In a market dominated by cultural preferences, Black Americans have demonstrated a significant financial commitment to the beauty and haircare industry. According to the 2018 Nielsen report, African Americans spent $54 million on beauty and haircare products in 2017.
Despite the substantial spending power, Black entrepreneurs often struggle to own beauty supply stores as more than 70% of stores in the United States are owned by Korean Americans.
The hold Korean Americans have on this sector can be traced back to their control over the vast majority of the supply chain, from manufacturing to distribution and retail of hair extensions.
While owning a beauty supply store may be difficult for African Americans, it’s not impossible, especially for those who are familiar with breaking barriers. In 2002, George Mack became the second African American driver to participate in the Indianapolis 500—following in the footsteps of Willy T. Ribbs, the first African American to compete in the event in 1991.
Eventually, Mack’s desire to embrace his heritage led him to rebrand himself from George Mack to Baron Bey. Transitioning from racing to entrepreneurship, he founded Coast Auto Care and Tires, a venture that resonated with his automotive enthusiasm.
On this episode of “The Word with Jackie Rae,” Bey shares how he navigated the challenges of transitioning from a race car driver to a thriving beauty supply store owner.

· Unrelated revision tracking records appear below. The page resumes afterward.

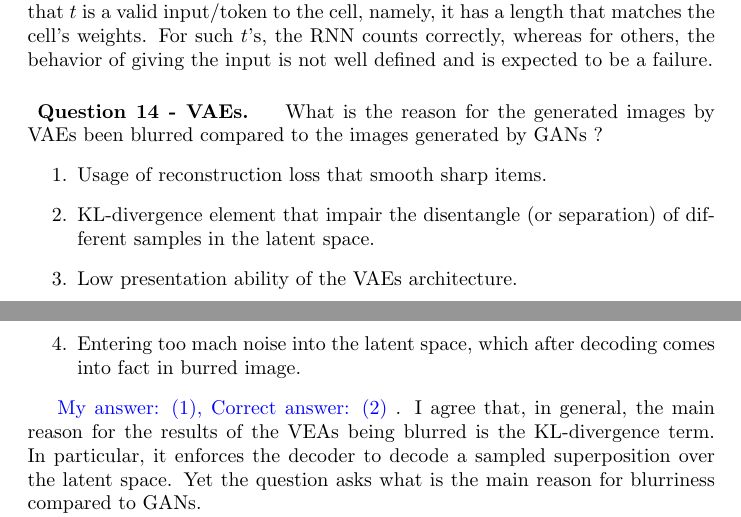
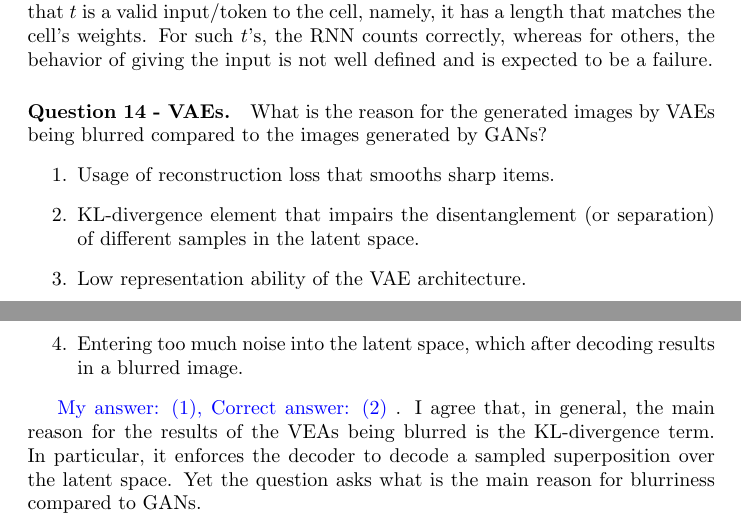
Before and after one commit to dudupo/IDL-Intro-to-Deep-Huji-Course., a LaTeX document (appeal/appeal.tex): two parts of pages 1 and 2 of 2, joined at a grey line, cut so that both start at the same text. Compiled offline with pdfLaTeX.

Commit message:
compiling -Sun Aug 24 05:13:05 PM IDT 2025

```diff
--- a/appeal/appeal.tex
+++ b/appeal/appeal.tex
@@ -47,13 +47,12 @@ I marked the third option since saying 'on given $t$ as initial input' implies t
   %\item The model generates good images and then add them a random noise.
   %\item The model generates images with high variance between the outputs at the pixels level, but their sementic content repeats on itself.
 %\end{enumerate}
-\paragraph{ Question 14 - VAEs. } What is the reason for the generated images by VAEs been blurred compared to the images generated by GANs ?
+\paragraph{Question 14 - VAEs.} What is the reason for the generated images by VAEs being blurred compared to the images generated by GANs?
 \begin{enumerate}
-  \item Usage of reconstruction loss that smooth sharp items.
-  \item  KL-divergence element that impair the disentangle (or separation) of different samples in the latent space.
-  \item Low presentation ability of the VAEs architecture.
-  \item Entering too mach noise into the latent space, which after decoding comes into fact in burred image.
-
+  \item Usage of reconstruction loss that smooths sharp items.
+  \item KL-divergence element that impairs the disentanglement (or separation) of different samples in the latent space.
+  \item Low representation ability of the VAE architecture.
+  \item Entering too much noise into the latent space, which after decoding results in a blurred image.
 \end{enumerate}
 
 \inb{ My answer: (1), Correct answer: (2)}.
```
Also changed, not shown: pdfs/appeal.pdf.
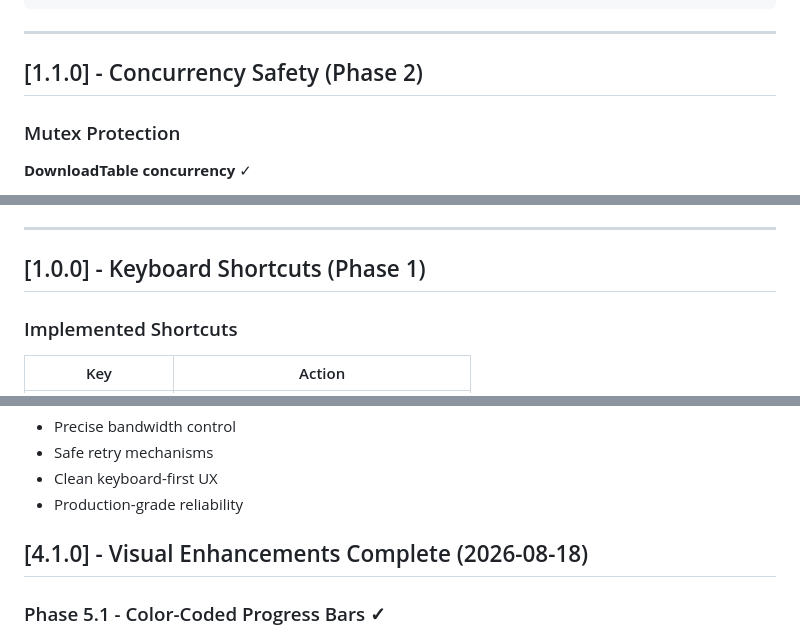
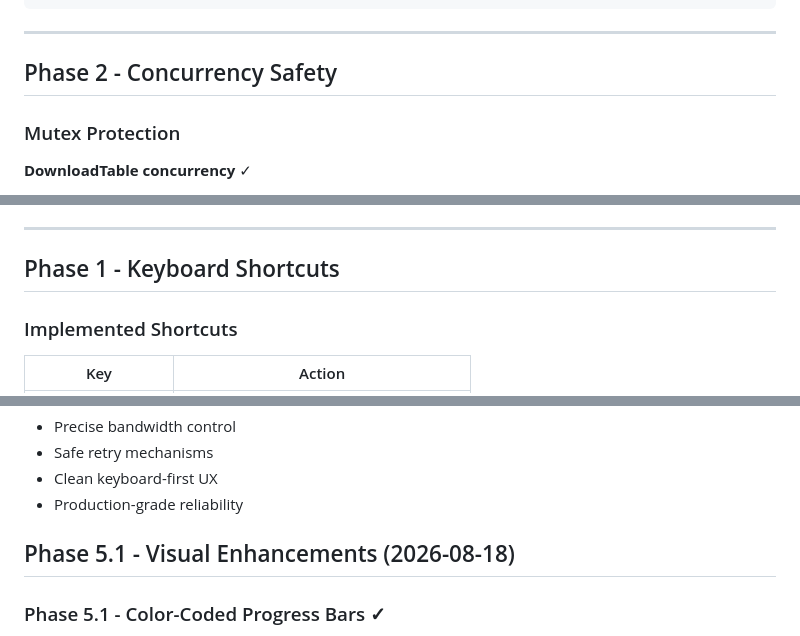
Before and after one commit to Lyravein/lunefetch, a Markdown page: CHANGELOG.md, 3 parts joined by grey strips. GitHub-like rendering.

```diff
--- a/CHANGELOG.md
+++ b/CHANGELOG.md
@@ -153,7 +154,7 @@ type Config struct {
 
 ---
 
-## [1.1.0] - Concurrency Safety (Phase 2)
+## Phase 2 - Concurrency Safety
 
 ### Mutex Protection
 **DownloadTable concurrency** ✓
@@ -170,7 +171,7 @@ type Config struct {
 
 ---
 
-## [1.0.0] - Keyboard Shortcuts (Phase 1)
+## Phase 1 - Keyboard Shortcuts
 
 ### Implemented Shortcuts
 | Key | Action |
@@ -294,7 +295,7 @@ Developed for high-throughput download management with:
 - Production-grade reliability
 
 
-## [4.1.0] - Visual Enhancements Complete (2026-08-18)
+## Phase 5.1 - Visual Enhancements (2026-08-18)
 
 ### Phase 5.1 - Color-Coded Progress Bars ✓
 - Threshold-based color system for progress bars:
```
Also changed, not shown: other parts of CHANGELOG.md (+7 -6 lines).
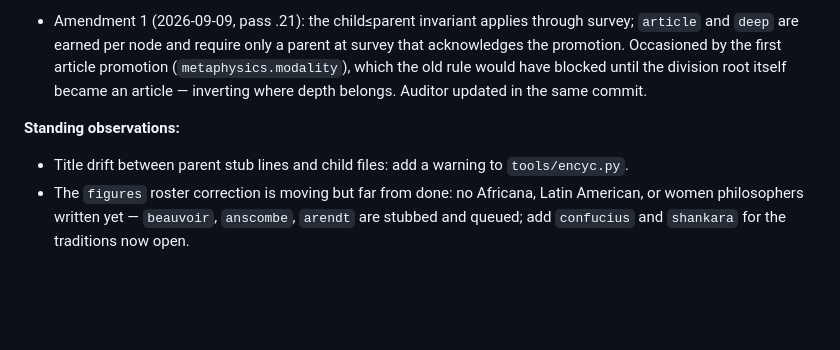
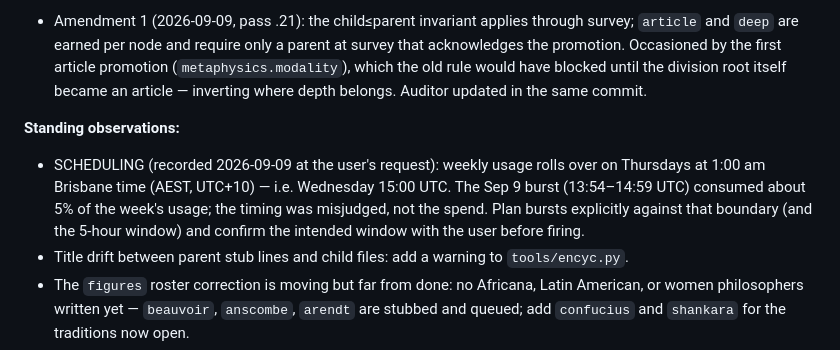
Before and after one commit to tjdavies1989/regression-to-the-mean, a Markdown page: encyclopedia/NEXT.md, the part around the change. Rendered like a GitHub page; blank space fills up the shorter version.

Commit message:
Queue: record the weekly usage rollover (Thursday 01:00 Brisbane) for burst scheduling
Co-Authored-By: Claude Fable 5.1 <noreply@anthropic.com>
Claude-Session: https://claude.ai/code/session_011MedLerTBp4hzzTrWbTySb

```diff
--- a/encyclopedia/NEXT.md
+++ b/encyclopedia/NEXT.md
@@ -26,6 +26,7 @@ OLD QUEUE (superseded, kept for the record):
 - Amendment 1 (2026-09-09, pass .21): the child≤parent invariant applies through survey; `article` and `deep` are earned per node and require only a parent at survey that acknowledges the promotion. Occasioned by the first article promotion (`metaphysics.modality`), which the old rule would have blocked until the division root itself became an article — inverting where depth belongs. Auditor updated in the same commit.
 
 **Standing observations:**
+- SCHEDULING (recorded 2026-09-09 at the user's request): weekly usage rolls over on Thursdays at 1:00 am Brisbane time (AEST, UTC+10) — i.e. Wednesday 15:00 UTC. The Sep 9 burst (13:54–14:59 UTC) consumed about 5% of the week's usage; the timing was misjudged, not the spend. Plan bursts explicitly against that boundary (and the 5-hour window) and confirm the intended window with the user before firing.
 - Title drift between parent stub lines and child files: add a warning to `tools/encyc.py`.
 - The `figures` roster correction is moving but far from done: no Africana, Latin American, or women philosophers written yet — `beauvoir`, `anscombe`, `arendt` are stubbed and queued; add `confucius` and `shankara` for the traditions now open.
 - Aesthetics proposed 12 children (the most of any division); watch whether its art-form nodes (music, depiction, literature, film) stay genuinely articulated or should merge.
```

Bey believes his establishment, Long Beach Hair Gallery, at 1323 Long Beach Blvd., stands as a testament to his determination and the potential for African Americans to succeed in a market that may have once seemed impenetrable.
Long Beach Hair Gallery is open Monday to Saturday, from 9 a.m. to 7:00 p.m. Coast Auto Care and Tires, is at 550 E Pacific Coast Hwy, and is open Monday through Friday from 8 a.m. to 6 p.m., and Saturdays from 8 a.m. to 5 p.m.